To be beside oneself with uncontrollable anger; enraged.
People get upset regularly, and sometimes, they might display fits of anger by yelling or throwing things. Upon seeing this behavior, a person might use the common phrase "foaming at the mouth" to define the person's rage.
This phrase likely originates from diseases or viruses that cause literal foaming at the mouth, e.g. rabies virus. Rabies is a viral disease that both humans and animals can catch. Most cases of human rabies are a result of being bitten from an infected dogs. One symptom of rabies is that it makes swallowing difficult, and for some, the virus can even prevent the person or animal from swallowing at all. Consequently, salvia builds up and there is a "foaming" at the mouth.
This idiom is at least over 400 years old. For instance, in 1601, William Shakespeare, a famous poet and playwriter, used this common expression in the play Julius Caesar:
"He fell down in the market-place, and foamed at mouth, and was speechless."
Note: The phrase origins, or history of particular idioms can be difficult to trace down, so finding the precise time a saying came into existance is no walk in the park. What you will usually find on this site are moments in history where an expression started to be used on a widely-known basis.
For instance, a lot of popular sayings can be spotted in old newspapers from several decades ago, but think about that for a second. If an idiom is being used in the media, it seems apparent that everybody already knows about it! What does that mean? Well, it means the origins of the phrase are probably much older.
knowyourphrase.com - Meanings and Origins of Phrases
* That dude is so angry, just look at him; he's foaming at the mouth and throwing things around, we should probably leave before he catches sight of us.
knowyourphrase.com - Meanings and Origins of Phrases | Interested in sports related phrases?
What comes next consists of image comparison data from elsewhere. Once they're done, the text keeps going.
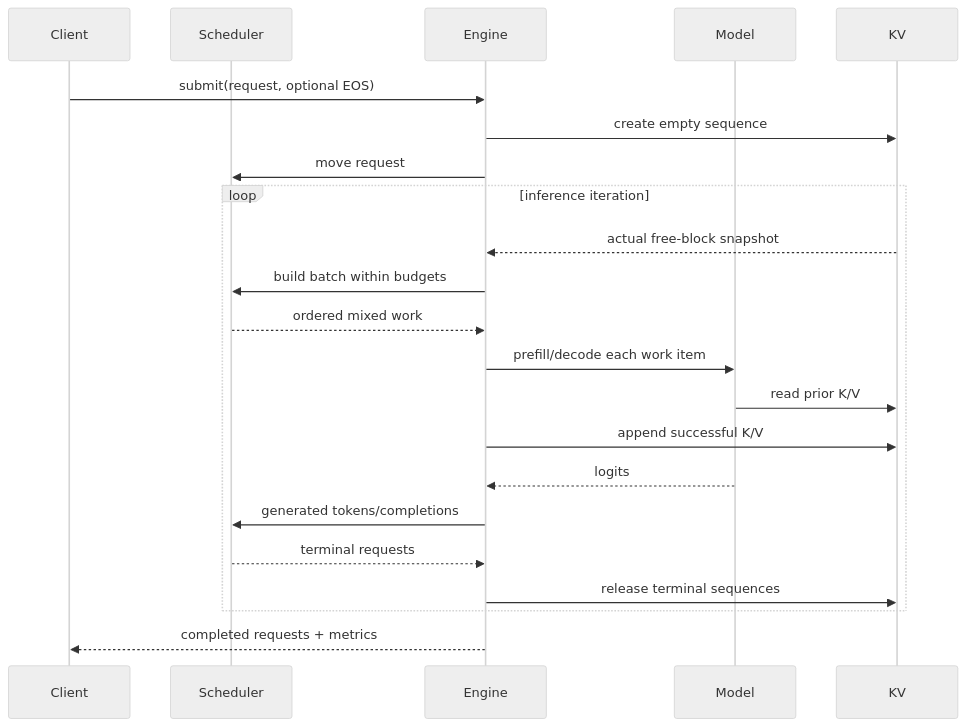
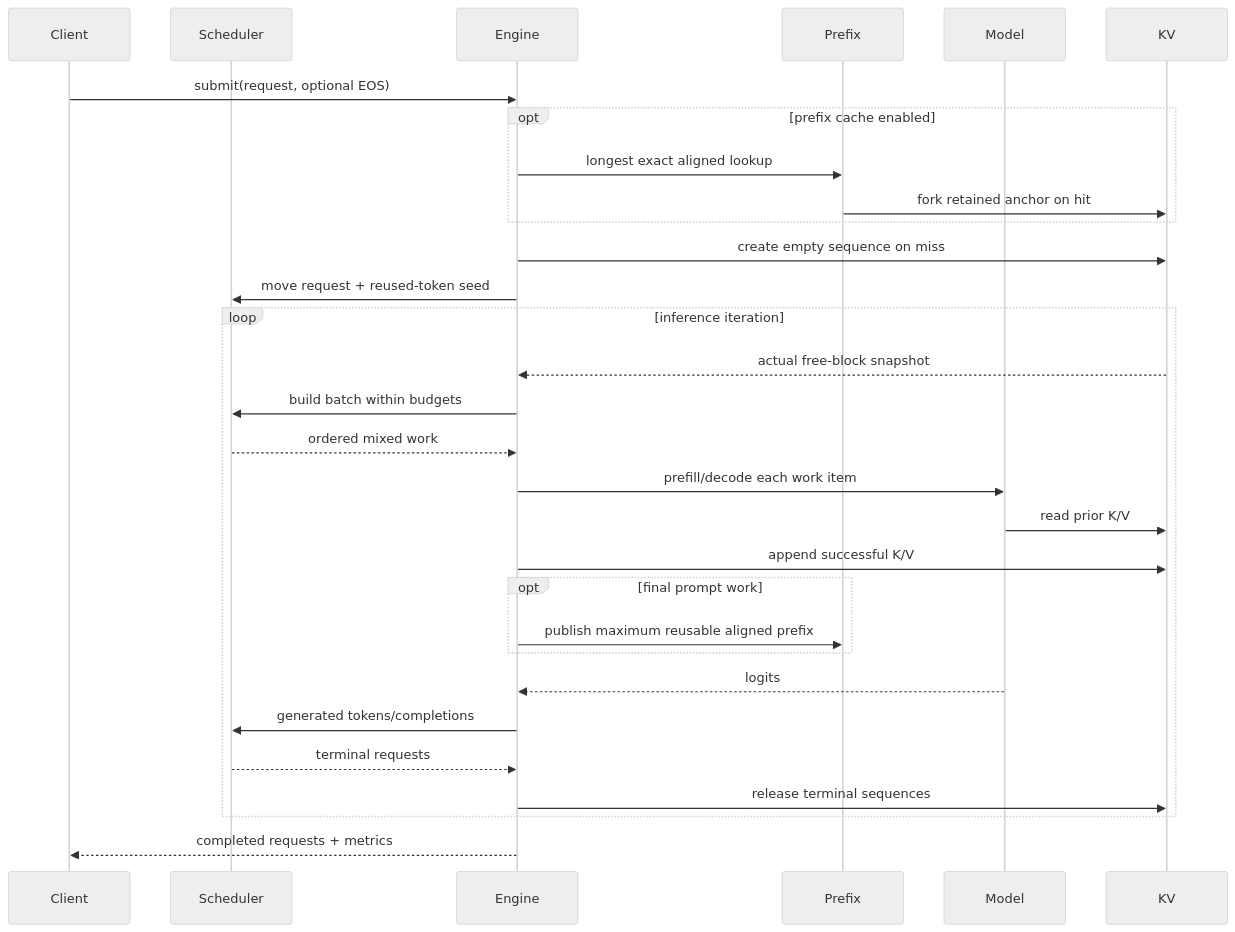
One commit to parthpandya5/helix-runtime changed diagram 12 of 12 in docs/ARCHITECTURE.md. Above: the diagram before and after it, drawn with Mermaid (neutral theme). The commit also changed other lines of this file and 11 other files, not shown here.

Commit message:
docs(kv): complete prefix cache engineering record

````diff
--- a/docs/ARCHITECTURE.md
+++ b/docs/ARCHITECTURE.md
@@ -587,24 +615,32 @@
 ```mermaid
 sequenceDiagram
     participant Client
     participant Scheduler
     participant Engine
+    participant Prefix
     participant Model
     participant KV
     Client->>Engine: submit(request, optional EOS)
-    Engine->>KV: create empty sequence
-    Engine->>Scheduler: move request
+    opt prefix cache enabled
+        Engine->>Prefix: longest exact aligned lookup
+        Prefix->>KV: fork retained anchor on hit
+    end
+    Engine->>KV: create empty sequence on miss
+    Engine->>Scheduler: move request + reused-token seed
     loop inference iteration
         KV-->>Engine: actual free-block snapshot
         Engine->>Scheduler: build batch within budgets
         Scheduler-->>Engine: ordered mixed work
         Engine->>Model: prefill/decode each work item
         Model->>KV: read prior K/V
         Engine->>KV: append successful K/V
+        opt final prompt work
+            Engine->>Prefix: publish maximum reusable aligned prefix
+        end
         Model-->>Engine: logits
         Engine->>Scheduler: generated tokens/completions
         Scheduler-->>Engine: terminal requests
         Engine->>KV: release terminal sequences
     end
     Engine-->>Client: completed requests + metrics
 ```
````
Glance at this sports phrases list then and learn their meanings!